Firefox’s relatively new rapid release schedule lets developers implement and unveil new features and updates quickly, but there’s one thing we hate about it. No, it’s not the headache it causes enterprise users, although that sucks, too. It’s the constant update notifications. Geez, Firefox needs to update again, we get it already! Fortunately, Mozilla gets that we get that, and they’re looking to move to silent updates sometime in 2012.
For years, the browser race was a one-horse affair: it was Internet Explorer’s way or the highway. Then Firefox crawled out of the Netscape wreckage and established itself as a viable, free alternative to Microsoft’s bundled software. Google’s Chrome may be the feisty new kid on the block, but a new report says it very well may unseat Firefox by the end of the year for the worldwide number two slot in the cut-throat browser wars.
It took mankind well over six years to go from Firefox 1.0 to Firefox 4.0, but less than five months to proceed to version 6.0 from there.

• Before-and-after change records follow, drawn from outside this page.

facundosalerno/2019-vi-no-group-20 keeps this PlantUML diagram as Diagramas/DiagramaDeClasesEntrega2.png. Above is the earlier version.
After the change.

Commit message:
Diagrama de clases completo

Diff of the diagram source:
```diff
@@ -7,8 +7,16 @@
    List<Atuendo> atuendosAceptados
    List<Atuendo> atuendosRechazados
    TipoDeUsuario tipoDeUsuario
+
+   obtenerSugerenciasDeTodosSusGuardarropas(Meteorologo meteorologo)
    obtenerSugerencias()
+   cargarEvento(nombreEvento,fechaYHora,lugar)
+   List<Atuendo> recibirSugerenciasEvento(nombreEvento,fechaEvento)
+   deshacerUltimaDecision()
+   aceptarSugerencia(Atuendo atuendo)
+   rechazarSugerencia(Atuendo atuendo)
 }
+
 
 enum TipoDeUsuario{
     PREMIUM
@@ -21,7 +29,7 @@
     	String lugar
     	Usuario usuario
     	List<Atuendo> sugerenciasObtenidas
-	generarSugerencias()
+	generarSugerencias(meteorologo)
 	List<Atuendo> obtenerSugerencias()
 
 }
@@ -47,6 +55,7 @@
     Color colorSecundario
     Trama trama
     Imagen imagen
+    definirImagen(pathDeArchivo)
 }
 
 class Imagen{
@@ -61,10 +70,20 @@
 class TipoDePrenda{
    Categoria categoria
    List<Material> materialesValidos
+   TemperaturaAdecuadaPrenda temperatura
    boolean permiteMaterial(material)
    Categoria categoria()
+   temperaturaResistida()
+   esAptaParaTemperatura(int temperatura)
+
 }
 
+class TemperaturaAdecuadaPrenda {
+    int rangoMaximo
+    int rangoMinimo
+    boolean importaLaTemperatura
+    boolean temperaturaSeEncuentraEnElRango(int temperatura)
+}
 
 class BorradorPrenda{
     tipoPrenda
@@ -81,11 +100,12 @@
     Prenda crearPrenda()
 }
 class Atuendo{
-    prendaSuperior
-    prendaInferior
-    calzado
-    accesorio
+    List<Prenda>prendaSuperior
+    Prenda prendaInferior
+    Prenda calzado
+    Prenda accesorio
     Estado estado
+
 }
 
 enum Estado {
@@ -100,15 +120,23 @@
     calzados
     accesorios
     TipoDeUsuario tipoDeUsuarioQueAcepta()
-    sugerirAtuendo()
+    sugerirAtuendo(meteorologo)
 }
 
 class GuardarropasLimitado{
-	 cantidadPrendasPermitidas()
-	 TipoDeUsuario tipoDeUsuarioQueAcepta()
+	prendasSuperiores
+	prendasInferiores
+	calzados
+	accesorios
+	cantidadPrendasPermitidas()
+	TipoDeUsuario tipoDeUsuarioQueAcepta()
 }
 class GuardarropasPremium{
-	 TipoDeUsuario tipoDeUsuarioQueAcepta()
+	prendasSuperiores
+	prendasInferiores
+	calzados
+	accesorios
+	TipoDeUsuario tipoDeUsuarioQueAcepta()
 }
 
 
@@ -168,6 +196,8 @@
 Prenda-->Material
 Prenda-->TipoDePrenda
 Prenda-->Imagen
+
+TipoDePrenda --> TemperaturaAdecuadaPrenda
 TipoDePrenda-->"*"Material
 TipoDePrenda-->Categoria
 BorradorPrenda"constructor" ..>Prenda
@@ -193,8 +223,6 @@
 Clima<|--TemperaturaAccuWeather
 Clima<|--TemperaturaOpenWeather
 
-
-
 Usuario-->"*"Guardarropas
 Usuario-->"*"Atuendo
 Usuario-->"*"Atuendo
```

Not to mention that the next version is due out in late September. But some Mozilla developers aren’t satisfied with the current rapid release schedule the open-source outfit adopted earlier this year. Mozilla engineering manager Josh Aas recently put forth a proposal to further expedite the release process.
Is trawling through page after page of text generated in response to one of your search queries your idea of fun? We didn’t think so. Let’s face it: as great as the internet can be, trying to track down what you’re after online can sometimes be a yawn-inducing drag. While it might not help you break any web search speed records, SearchPreview for Firefox and Google Chrome does make scrolling through search results a little more colorful by offer up an image of every page your search engine latches on to.
Firefox’s new rapid release schedule has stolen some of the limelight away from Chrome and dumped it back in Mozilla’s lap, but the attention hasn’t all been good. The quick-fire pace of new launches caused enterprise sysadmins to metaphorically grab their torches and storm the castle, while a rumor that Firefox would ditch version numbers entirely led to even more consumer angst. Two key Mozilla employees tried pouring water on the flames of discontent this week.
"Leaner and meaner" are two terms you may use to describe a malnourished lion suffering through a drought, but the same phrase also applies to a cornered Firefox. Google's Chrome took a bit of the luster away from Mozilla's star browser. Rather than simply shrug their shoulders, Firefox's developers rolled up their sleeves and got hard at work on the MemShrink program, an initiative to reduce the browser's horrible memory leaks. Members of the team have reported great successes; now, with the release of Firefox 7 Beta, you can check out the memory improvements for yourself.
Spellchecking software has been in the business of softening up the brains of computer users everywhere since 1980, and let us tell you: business is good. In the three decades since spellcheck first hit the scene, most of us have come to rely upon the safety and false sense of intellectual security provided by the knowledge that even though we’ve failed as students of our mother tongue, we can still shine in print... most of the time.
We all know that Chrome has become famous for its light-speed update cycle. The Mozilla foundation has been hard at work to emulate that model, and is now in the process of taking a big step that even Google has yet to make. Firefox will be losing its version number. This comes in addition to the Chrome-esque Nightly, Aurora, and beta channels.
Mozilla fans who are happy marching to the rhythm of Firefox’s new franticly beating drums will be pleased to know that not only is Firefox 6 still on track for release this Tuesday, but here at Maximum PC we have the links to hook you up a whole two days early.